====== DATA EXCERPTS
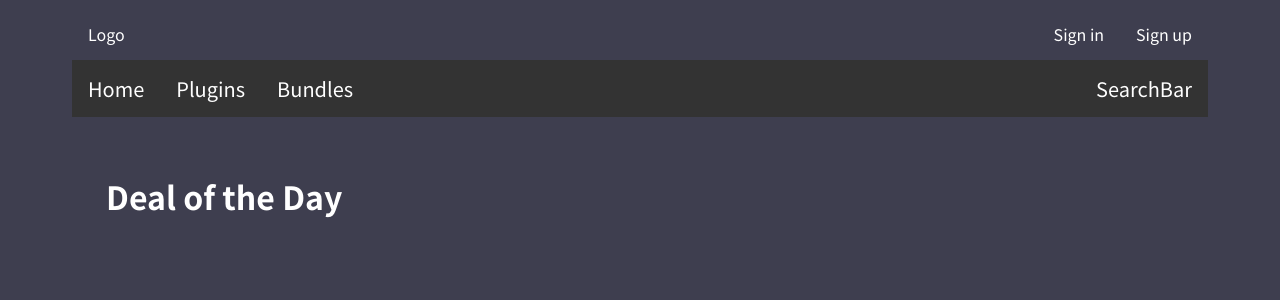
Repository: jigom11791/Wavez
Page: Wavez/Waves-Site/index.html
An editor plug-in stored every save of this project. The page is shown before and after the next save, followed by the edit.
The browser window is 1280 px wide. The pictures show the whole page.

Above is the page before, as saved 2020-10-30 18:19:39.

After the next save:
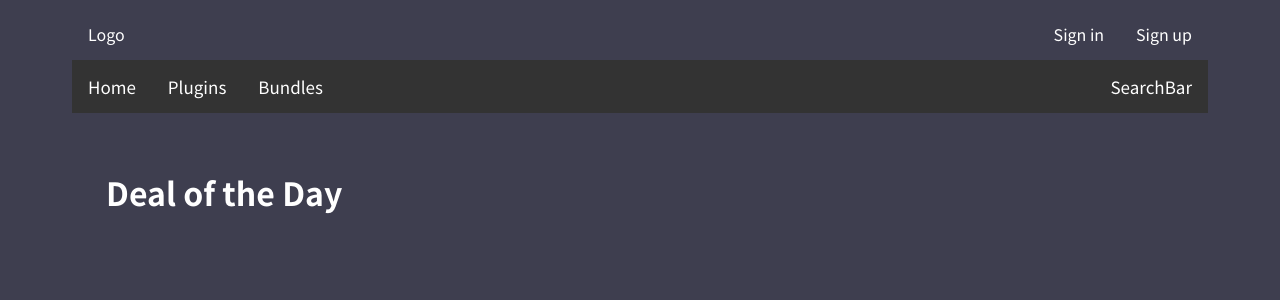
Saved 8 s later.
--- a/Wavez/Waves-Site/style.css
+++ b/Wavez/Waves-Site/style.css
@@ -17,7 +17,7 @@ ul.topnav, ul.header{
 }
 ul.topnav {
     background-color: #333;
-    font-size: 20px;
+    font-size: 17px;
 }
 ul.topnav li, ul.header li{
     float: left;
============
### TASK REQUIREMENTS
Reproduce all of the entries word for word, skipping any pictures they hold.

### TASK SOLUTION
Repository: jigom11791/Wavez
Page: Wavez/Waves-Site/index.html
An editor plug-in stored every save of this project. The page is shown before and after the next save, followed by the edit.
The browser window is 1280 px wide. The pictures show the whole page.

Above is the page before, as saved 2020-10-30 18:19:39.

After the next save:
Saved 8 s later.
--- a/Wavez/Waves-Site/style.css
+++ b/Wavez/Waves-Site/style.css
@@ -17,7 +17,7 @@ ul.topnav, ul.header{
 }
 ul.topnav {
     background-color: #333;
-    font-size: 20px;
+    font-size: 17px;
 }
 ul.topnav li, ul.header li{
     float: left;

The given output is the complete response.